Hotel Spotlight

It Might Finally Be Safe to Go Back to Tulum

by Pavia Rosati
Casa The pool at Casa Pueblo Tulum. Photo by Benjamin Holtrop.

Casa Pueblo Tulum
Tulum, Mexico
Industrial Chic, $ ($70)

Poor Tulum is having a rough go of it lately. The favorite winter destination of hipsters worldwide has in recent years been plagued by rampant and tacky overdevelopment, stinky algae infesting its waters and beaches, and an obnoxious feather-and-fringe-clad festival-goer crowd more interested in crafting the perfect Instagram photo than, well, anything else, really. Which is a shame, because Mexico's Riviera Maya deserves better. The jungle-meets-sea setting is striking, the sea and the beaches are beautiful, the Mayan ruins are compelling, and the underground rivers and cenotes make for excellent outdoor adventures. And Tulum should be allowed to be the spiritual, healthy, live-and-let-live, sleep-in-a-palapa-under-the-stars, down-dogging, boho haven it wants to be. Poseurs be damned. 

Breathing new life into the Tulum hospitality scene is Casa Pueblo Tulum, the latest from co-owner Derek Klein, the original founder of the popular Tulum restaurant and bar Gitano. Located two miles from the beach in Tulum town, the hotel is a contemporary urban take on a traditional hacienda and a study in contrasts. It's located on the busy (and not very attractive) main street, but a feeling of calm fills the space. The look is industrial and minimalist — all straight lines and polished stone finishes — but the vibe is warmed by in-room textiles, jungle plants, and a light-filled atrium at the center of the hotel.
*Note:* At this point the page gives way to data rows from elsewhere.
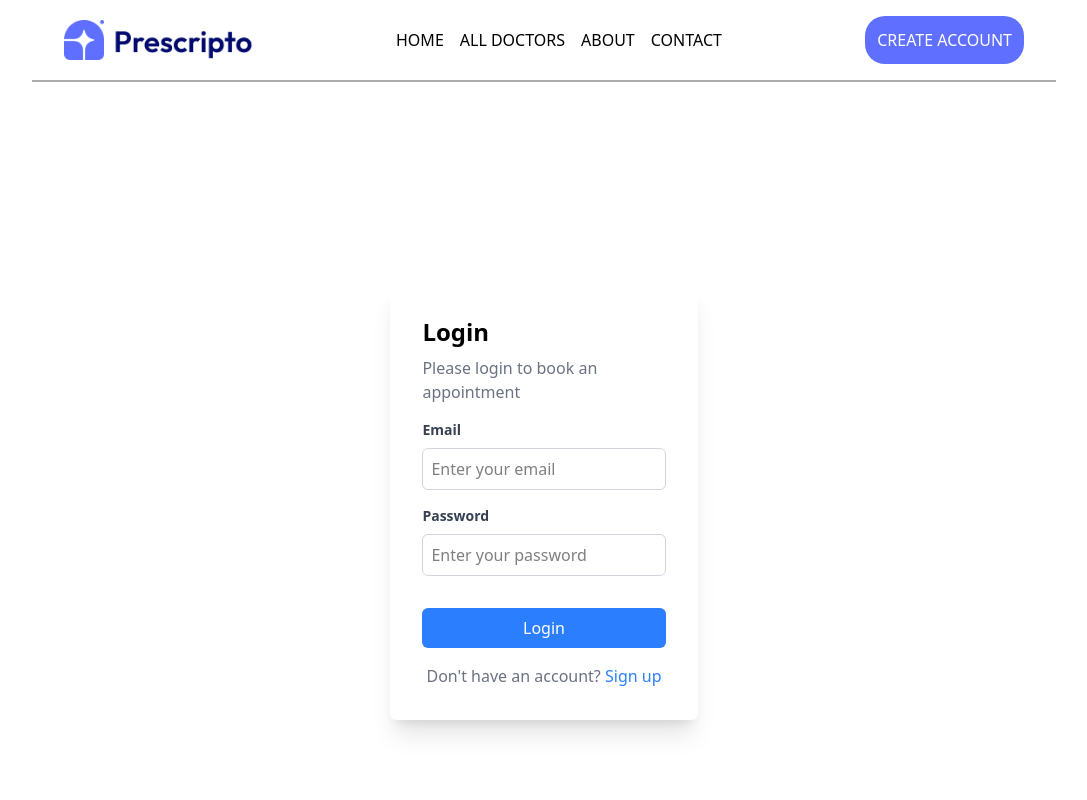
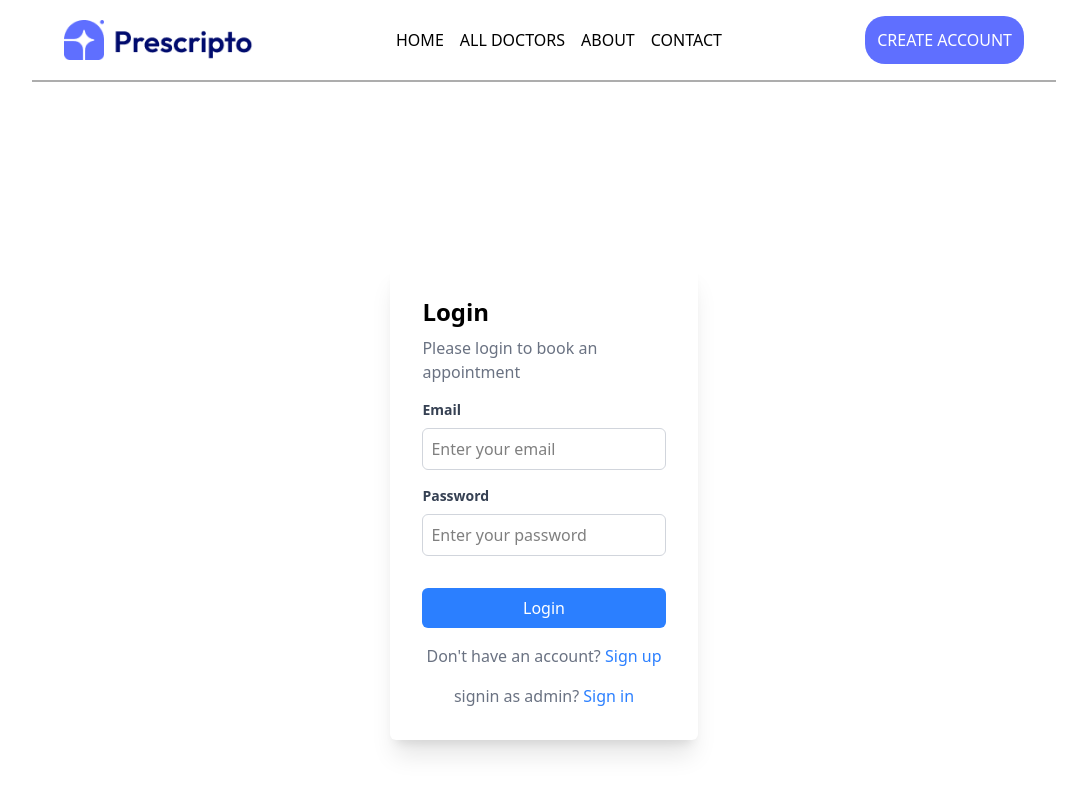
Before and after one commit to sairamanuja/front_end, a React (Vite) app: page /login in a window 1280 px wide. Shown: the top 800 px of the page, without its empty margins (96-1183 px from the left). Built offline with nearby package versions, Linux system fonts and the light colour scheme.

Commit message:
final commit

```diff
--- a/src/pages/user/Login.jsx
+++ b/src/pages/user/Login.jsx
@@ -87,8 +87,14 @@
 
             <p className="text-gray-500 text-center mt-4">
               Don't have an account?{' '}
-              <Link to="/user/signup" className="text-blue-500 hover:underline">
+              <Link to="/signup" className="text-blue-500 hover:underline">
                 Sign up
+              </Link>
+            </p>
+            <p className="text-gray-500 text-center mt-4">
+              signin as admin?{' '}
+              <Link to="/admin/signup" className="text-blue-500 hover:underline">
+                Sign in
               </Link>
             </p>
           </form>
--- a/src/pages/user/Signup.jsx
+++ b/src/pages/user/Signup.jsx
@@ -109,6 +109,12 @@
               Login here
             </Link>
           </p>
+          <p className="mt-4 text-gray-500 text-center">
+            signup as admin{' '}
+            <Link to="/admin/signup" className="text-blue-500 hover:underline">
+              Login here
+            </Link>
+          </p>
         </div>
       </div>
          </MainLayout>
```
The globe-trotting crowd is hip, but you get the feeling they're closing big deals on their laptops by the pool. If beachfront real estate is not a priority (or in the budget), but hanging with the cool kids in a small, clubhouse-feeling hotel is, Casa Pueblo Tulum is a great base for exploring the area. And it may be a harbinger of what's to come, as plans are underway for more Casa Pueblo outposts, including Casa Pueblo Boca Paila on the beach.

Photo by Nicole Gerulat.
Photo by Benjamin Holtrop.

Book It

Rates start at $70. Click here for reservations. Or contact the Fathom Concierge and we can book your trip for you.

At a Glance

The Vibe: Industrial calm.

Standout Detail: The atrium at the center of the hotel — the black-and-white-checked floor, the elegant tree shooting up to the third floor.

This Place Is Perfect For: Hipsters with more style than money. Beachgoers who hate sand in their toes.

Photo by Britney Gill.
Photo by Nicole Gerulat.
Photo by Britney Gill.

Rooms: Sixteen rooms (ten king and six suites) are arranged on two floors around the atrium. The decor is sleek and minimalist, in shades of whites and creams punctuated by dark wood accents in the bed and furniture. Bathrooms have walk-in rain showers and locally made Loredana toiletries.

On Site: The small pool near the entrance is lined with loungers and flanked by a plant-filled garden area with communal picnic table. The quieter scene is the garden area at the back of the hotel. This is a small, urban hotel. No gym, no big lobby for hanging out. There's little waste in general, as the hotel only uses biodegradable products and is 99 percent plastic-free.

Food + Drink: Lovely's, the open-kitchen restaurant at the center of the hotel, serves healthy, comfort food with lots of vegan options: wood-fired pizzas, salads, and ceviches.

Photo by Benjamin Holtrop.

What to Do Nearby

The beach, of course. Mayan ruins are nearby (go early to avoid the crowds), as is Sian Ka'an nature reserve. The area is filled with cenotes (naturally formed swimming holes), but if you want a guide, contact 4 Worlds Expeditions to take you to Kantun-Chí eco park, where the underground river is a very cool bonus. Hartwood and Mur Mur are the restaurants to hit along Tulum beach. 

Keep Exploring the Riviera Maya

Just Back From: Riviera Maya
Fathom's Tulum Guide